In order to deploy video conferencing solutions on a massive scale, european companies have turned to tools with a strong reputation. In their haste, they were less attentive to the criteria of localisation and protection of their data.

Many companies have thus opted for videoconferencing solutions whose hosting and data processing are carried out outside Europe. Their data is then subject to foreign regulations, particularly American, such as the Cloud Act (Clarifying Lawful Overseas Use of Data Act).

What is the Cloud Act?

This series of extraterritorial data processing laws was introduced in the US by Donald Trump. They allow for the unrestricted use of personal data of American and foreign citizens. Indeed, these laws oblige publishers and operators located on American territory to provide data relating to electronic communications (by subpoena or warrant). This obligation applies to all data, whether stored on servers in the US or abroad.

Video conferencing vendors subject to foreign laws may therefore be required to provide their users’ encryption keys at the request of the authorities. Personal data is thus recovered for various purposes.

European video conferencing means GDPR compliance?

The Cloud Act is in total opposition to the European General Data Protection Regulation (GDPR). Much more demanding, the GDPR firmly regulates the use and processing of data, whether by the publisher itself or by third parties.

A European video conferencing solution hosts all its data on European territory. It is GDPR compliant and respectful of the company’s data.

Tixeo, the European leader in secure video conferencing, is 100% compliant with the GDPR and goes even further. Software design and development are exclusively done in France, in-house, and its proprietary technology is not subject to foreign legislation. Tixeo’s servers are hosted in France and Tixeo only chooses sovereign and European cloud hosts. The goal? To prevent any risk of dependency on extra-European powers and to guarantee maximum data protection.
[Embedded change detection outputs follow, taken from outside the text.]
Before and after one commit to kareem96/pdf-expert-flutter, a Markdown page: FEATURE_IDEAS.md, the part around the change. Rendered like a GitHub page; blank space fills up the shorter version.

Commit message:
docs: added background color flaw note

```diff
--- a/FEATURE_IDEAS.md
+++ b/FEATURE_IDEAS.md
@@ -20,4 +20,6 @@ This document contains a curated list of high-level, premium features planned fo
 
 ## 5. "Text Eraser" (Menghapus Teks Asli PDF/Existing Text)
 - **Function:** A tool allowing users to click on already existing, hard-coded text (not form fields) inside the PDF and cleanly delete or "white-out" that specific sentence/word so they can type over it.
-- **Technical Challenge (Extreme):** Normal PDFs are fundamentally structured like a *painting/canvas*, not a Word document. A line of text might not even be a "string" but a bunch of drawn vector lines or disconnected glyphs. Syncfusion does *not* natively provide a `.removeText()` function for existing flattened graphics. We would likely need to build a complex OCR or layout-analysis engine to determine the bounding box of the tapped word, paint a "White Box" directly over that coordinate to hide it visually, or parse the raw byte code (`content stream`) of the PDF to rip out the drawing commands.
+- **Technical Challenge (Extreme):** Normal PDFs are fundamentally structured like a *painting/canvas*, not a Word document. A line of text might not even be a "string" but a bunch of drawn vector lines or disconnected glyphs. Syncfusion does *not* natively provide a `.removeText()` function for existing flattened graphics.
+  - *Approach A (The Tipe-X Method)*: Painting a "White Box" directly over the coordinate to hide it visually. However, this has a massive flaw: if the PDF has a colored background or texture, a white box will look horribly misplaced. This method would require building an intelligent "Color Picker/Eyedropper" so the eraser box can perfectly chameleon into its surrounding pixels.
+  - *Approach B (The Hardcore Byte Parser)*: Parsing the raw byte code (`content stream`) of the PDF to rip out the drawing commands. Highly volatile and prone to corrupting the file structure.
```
To combat espionage in video conferencing

In the current tense geopolitical context, it is important for european companies to be able to benefit from sovereign video conferencing tools. The latter are not subject to external powers and the risks of data leakage are lower. Moreover, the increase in cyber attacks throughout the world can jeopardise certain organisations. This is another reason, if any were needed, to protect your video conferencing communications.

Already in 2021, Renaud Ghia (CEO of Tixeo) co-signed an article alerting to the need for greater digital sovereignty.

Spying on audio and video communications is common but can be avoided. In its European video conferencing solution, Tixeo integrates true end-to-end encryption of communications (video/audio/data). A technology that offers absolute confidentiality of communications and true independence to companies. No backdoor can be used to access communications.

Choosing a European video conferencing means opting for better data protection thanks to the GDPR. This protection will be reinforced if the video conferencing solution has a high level of security.